The typical boomer has less than $100,000 in retirement savings—at a four percent withdrawal rate, that's about $4,000 per year. The last couple of years in the market have not been kind, but you cannot stop saving and investing. The stock market has rebounded from every single decline. Every single one. You have to believe it will recover again—or no one will ever retire, anyway.

So do it—sock away the maximum amount into your 401(k) plan. That's $22,000 annually for those 50 and older, $16,500 for the youngsters.

Too difficult to live on such reduced means, you say? It's preferable to living on Social Security plus $4,000 a year. Better yet, think how those added savings will boost your standard of living in retirement. As an example, assume a 55 year old worker who wants to retire in ten years but has no savings. His employer will match half of the first 6 percent of salary he contributes to a 401(k) plan. That plan is invested in a mix of stocks and bonds designed to return an annualized eight percent yield. The employee currently earns $80,000 and gets an annual three percent raise. If the employee contributes six percent of his salary each year for the next ten years—just enough to get the employer match—he will retire with $147,340 in the plan. If the employee contributes the full $16,500 each year, he'd have $345,736 at retirement. Better yet, if he uses the catch up contribution and contributes $22,000, he could retire with $444,610.

After maxing out your 401(k) contribution, don't neglect your IRA. You can save $6,000 per year ($5,000 if under age 50). Contribute to a Roth IRA if you can (maximum income—after 401(k) contributions—for doing so is $105,000 for singles and $166,000 for married filing jointly) and to a traditional IRA if you can't.


Retiring mortgage free has been a traditional goal, but for many people it has not been the reality. Eliminating that monthly payment can make a huge difference in your retirement standard of living. Right now, interest rates are as low as they've been in years. If you still have a mortgage, look into refinancing. For the same monthly cost, you may be able to reduce the remaining term. If not, you could reduce the interest rate but continue to make payments in the same amount you are now—direct that the extra amount you pay each month be allocated to principal. That gets you to the same place.

A word of warning: don't dip into retirement funds or other long-term savings to speed up your mortgage payments. That reduces your liquidity when you are trying to enhance it. If you have no cash flow to pay down your mortgage, consider downsizing by selling your home and purchasing a new one for no more than the net proceeds, or at least at a smaller cost than the sales price of your current home.


For those born after 1942, the minimum full retirement age for Social Security is 66, not 65. Beginning with those born in 1960, it's age 67. It may be time to think of your retirement age as something after age 65 as well. More years in the work force gives you more time to boost your nest egg and less time you'll need to draw down from it. As the Baby Boomers reinvent retirement, this is going to be one of the ways they do it.

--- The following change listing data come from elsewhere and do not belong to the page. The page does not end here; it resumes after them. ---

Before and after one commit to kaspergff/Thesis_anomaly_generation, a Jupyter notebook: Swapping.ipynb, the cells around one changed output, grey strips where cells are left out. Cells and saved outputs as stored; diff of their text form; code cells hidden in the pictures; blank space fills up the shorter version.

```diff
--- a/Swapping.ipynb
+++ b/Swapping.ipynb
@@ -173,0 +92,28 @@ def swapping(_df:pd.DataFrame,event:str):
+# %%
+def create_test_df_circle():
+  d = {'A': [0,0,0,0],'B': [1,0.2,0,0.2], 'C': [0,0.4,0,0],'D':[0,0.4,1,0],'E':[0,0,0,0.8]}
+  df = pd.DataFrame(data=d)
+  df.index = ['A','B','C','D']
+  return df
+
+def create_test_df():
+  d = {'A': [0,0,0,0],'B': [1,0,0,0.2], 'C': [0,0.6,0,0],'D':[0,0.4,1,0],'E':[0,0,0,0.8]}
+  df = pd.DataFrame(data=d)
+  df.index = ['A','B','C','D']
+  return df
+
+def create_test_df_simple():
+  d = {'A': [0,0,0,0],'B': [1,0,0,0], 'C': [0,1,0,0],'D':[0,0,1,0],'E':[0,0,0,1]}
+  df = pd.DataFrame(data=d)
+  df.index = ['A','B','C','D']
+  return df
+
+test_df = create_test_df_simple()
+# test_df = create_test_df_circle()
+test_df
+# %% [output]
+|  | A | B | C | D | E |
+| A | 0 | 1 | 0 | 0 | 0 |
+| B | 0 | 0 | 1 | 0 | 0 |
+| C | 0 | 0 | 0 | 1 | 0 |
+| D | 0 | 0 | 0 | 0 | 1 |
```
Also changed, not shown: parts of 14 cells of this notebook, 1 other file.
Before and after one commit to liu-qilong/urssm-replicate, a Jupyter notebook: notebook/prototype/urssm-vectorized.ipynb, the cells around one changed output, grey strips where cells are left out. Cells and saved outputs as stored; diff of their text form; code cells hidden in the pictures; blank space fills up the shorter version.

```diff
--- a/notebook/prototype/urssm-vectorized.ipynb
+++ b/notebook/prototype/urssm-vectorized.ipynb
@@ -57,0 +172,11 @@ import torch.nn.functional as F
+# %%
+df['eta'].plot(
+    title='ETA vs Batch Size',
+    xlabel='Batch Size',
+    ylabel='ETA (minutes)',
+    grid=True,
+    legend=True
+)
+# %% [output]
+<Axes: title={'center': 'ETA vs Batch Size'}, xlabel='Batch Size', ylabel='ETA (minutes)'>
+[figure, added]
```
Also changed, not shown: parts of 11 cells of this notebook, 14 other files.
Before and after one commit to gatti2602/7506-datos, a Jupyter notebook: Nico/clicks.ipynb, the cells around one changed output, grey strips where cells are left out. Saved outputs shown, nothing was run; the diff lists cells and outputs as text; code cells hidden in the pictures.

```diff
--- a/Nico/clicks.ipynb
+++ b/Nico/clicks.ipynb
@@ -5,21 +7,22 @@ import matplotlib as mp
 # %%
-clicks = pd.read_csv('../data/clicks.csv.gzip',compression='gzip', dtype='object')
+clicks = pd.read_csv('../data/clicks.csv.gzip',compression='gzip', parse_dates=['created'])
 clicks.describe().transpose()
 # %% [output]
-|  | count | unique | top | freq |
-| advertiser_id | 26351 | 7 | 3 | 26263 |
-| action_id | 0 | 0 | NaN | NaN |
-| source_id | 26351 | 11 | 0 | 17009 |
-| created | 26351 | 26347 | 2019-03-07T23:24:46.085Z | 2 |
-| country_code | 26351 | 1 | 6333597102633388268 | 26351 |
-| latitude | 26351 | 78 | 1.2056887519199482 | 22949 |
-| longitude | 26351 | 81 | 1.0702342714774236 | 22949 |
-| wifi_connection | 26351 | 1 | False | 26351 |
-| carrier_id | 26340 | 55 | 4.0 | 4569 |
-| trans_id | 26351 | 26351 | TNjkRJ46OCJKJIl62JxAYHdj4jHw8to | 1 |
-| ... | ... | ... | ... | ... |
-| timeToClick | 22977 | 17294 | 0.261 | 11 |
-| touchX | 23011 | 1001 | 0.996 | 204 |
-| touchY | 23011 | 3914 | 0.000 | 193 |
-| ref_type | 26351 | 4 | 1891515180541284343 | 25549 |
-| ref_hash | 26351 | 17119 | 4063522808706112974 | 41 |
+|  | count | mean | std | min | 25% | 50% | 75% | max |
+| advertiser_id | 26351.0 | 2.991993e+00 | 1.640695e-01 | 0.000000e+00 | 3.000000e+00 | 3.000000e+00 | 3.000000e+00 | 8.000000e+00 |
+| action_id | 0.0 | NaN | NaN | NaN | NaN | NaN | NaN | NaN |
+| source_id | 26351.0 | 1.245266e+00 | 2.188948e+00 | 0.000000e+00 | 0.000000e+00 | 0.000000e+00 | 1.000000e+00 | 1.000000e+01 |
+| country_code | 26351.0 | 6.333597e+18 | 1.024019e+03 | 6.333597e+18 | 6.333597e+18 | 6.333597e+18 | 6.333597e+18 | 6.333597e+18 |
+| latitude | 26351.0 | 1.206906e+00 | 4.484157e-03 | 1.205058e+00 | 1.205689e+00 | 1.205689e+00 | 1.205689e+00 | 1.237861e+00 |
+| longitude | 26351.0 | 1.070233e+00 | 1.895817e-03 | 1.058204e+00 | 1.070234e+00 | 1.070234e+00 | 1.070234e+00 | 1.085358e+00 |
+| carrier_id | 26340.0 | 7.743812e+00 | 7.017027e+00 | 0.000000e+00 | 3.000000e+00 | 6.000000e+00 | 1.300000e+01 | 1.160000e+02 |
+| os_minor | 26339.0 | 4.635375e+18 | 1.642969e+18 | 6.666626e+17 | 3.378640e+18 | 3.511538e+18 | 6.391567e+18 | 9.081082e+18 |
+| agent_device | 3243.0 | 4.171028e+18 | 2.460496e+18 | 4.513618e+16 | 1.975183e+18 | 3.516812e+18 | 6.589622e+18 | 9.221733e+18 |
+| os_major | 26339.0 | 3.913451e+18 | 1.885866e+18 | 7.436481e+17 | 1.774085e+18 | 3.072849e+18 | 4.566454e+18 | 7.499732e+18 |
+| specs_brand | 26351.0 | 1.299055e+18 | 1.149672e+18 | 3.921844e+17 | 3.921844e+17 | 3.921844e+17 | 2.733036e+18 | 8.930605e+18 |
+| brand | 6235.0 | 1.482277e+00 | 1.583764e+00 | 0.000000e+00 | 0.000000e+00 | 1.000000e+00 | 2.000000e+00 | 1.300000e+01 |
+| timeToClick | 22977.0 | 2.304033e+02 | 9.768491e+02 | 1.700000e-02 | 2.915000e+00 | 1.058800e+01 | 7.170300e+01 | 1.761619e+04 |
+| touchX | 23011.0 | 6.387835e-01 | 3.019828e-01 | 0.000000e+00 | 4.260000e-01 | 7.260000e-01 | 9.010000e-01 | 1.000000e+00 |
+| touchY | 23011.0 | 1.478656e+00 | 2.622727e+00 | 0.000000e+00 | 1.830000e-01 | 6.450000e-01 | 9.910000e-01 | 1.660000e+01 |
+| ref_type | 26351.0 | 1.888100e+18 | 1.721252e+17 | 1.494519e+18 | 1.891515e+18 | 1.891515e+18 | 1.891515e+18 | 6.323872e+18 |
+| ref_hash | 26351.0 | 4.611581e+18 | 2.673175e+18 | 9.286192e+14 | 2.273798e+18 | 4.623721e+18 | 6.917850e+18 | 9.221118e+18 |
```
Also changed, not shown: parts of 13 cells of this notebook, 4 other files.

Note: Claire E. Toth, JD, MLT, CFP™, is Vice President of Point View Financial Services, Inc., a registered investment advisor at 382 Springfield Ave., Summit. The full-length version of this article is available at: